That is, until a few years ago, when a young Japanese man working in automobile marketing began compiling all the wood joinery books he could get his hands on and using them to creating his own 3-dimensional, animated illustrations of their contents. News via Spoon & Tamago. 121 Definitions of Architecture. There are at least as many definitions of architecture as there are architects or people who comment on the practice of it.
While some embrace it as art, others defend architecture’s seminal social responsibility as its most definitive attribute. To begin a sentence with “Architecture is” is a bold step into treacherous territory. And yet, many of us have uttered — or at least thought— “Architecture is…” while we’ve toiled away on an important project, or reflected on why we’ve chosen this professional path.
Most days, architecture is a tough practice; on others, it is wonderfully satisfying.
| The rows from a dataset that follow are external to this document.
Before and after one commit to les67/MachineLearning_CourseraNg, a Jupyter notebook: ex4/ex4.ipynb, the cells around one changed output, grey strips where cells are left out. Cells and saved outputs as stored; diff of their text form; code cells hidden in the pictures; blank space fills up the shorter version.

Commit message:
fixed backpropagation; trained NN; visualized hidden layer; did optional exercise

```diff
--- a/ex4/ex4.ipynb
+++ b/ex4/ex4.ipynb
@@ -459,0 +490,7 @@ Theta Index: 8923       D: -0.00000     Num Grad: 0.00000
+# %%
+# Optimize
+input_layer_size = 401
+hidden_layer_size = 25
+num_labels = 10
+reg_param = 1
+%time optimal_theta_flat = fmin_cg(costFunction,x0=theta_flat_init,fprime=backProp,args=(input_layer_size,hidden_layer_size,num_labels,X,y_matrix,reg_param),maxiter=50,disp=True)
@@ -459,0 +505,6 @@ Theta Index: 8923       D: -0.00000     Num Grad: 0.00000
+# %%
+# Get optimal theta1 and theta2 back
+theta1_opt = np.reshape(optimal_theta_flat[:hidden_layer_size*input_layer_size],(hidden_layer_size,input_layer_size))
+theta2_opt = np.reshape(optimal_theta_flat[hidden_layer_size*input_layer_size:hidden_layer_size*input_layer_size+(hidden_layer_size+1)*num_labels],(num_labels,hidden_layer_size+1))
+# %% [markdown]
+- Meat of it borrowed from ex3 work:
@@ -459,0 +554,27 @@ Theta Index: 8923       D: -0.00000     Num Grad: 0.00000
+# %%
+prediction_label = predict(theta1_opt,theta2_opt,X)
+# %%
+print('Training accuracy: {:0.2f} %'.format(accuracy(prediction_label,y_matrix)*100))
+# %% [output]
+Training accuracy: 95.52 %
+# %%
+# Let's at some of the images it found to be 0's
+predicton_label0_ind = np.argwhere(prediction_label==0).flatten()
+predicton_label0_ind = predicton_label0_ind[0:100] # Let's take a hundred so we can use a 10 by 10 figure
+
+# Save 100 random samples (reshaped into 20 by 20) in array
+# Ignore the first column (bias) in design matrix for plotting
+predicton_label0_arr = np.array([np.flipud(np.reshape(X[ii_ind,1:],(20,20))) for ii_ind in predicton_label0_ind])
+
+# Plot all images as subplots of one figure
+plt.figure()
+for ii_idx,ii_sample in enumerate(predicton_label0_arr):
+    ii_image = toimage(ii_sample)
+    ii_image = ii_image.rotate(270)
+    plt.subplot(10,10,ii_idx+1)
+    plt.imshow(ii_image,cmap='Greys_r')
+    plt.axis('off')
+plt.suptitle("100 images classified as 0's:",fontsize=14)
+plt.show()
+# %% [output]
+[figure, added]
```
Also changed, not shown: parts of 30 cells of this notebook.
Perhaps, though, most importantly, architecture is accommodating and inherently open to possibility. This collection of statements illustrates the changing breadth of architecture’s significance; we may define it differently when talking among peers, or adjust our statements for outsiders. 1. 2. 3. 4. 5. 6. 7. 8. 9. 10. 11. 12. 13. 14. 15. 16. 17.
Why Architecture Isn't Art (And Shouldn't Be) Why Architecture Isn't Art (And Shouldn't Be) In recent years, there has been a lot of discussion about what architecture's ultimate purpose might be - with answers ranging from the creation of form to the correction of societal ills.
But according to Lance Hosey, perhaps the least useful definition currently in circulation is that architecture is "art. " In this article, originally posted to his blog on the Huffington Post, Hosey argues that the concept of architecture as a form of art is not only misleading to the public, but also potentially damaging to society. In July, I wrote that when architects use the bodies of specific women such as Marilyn Monroe or Beyoncé as "inspiration" for buildings, they objectify both women and architecture.
Many readers didn't like this: "Anyone complaining about where an artist gets thier [sic] inspiration dosn't [sic] understand what an artist or art is," protested one. Huffington Post readers aren't alone in this view, of course.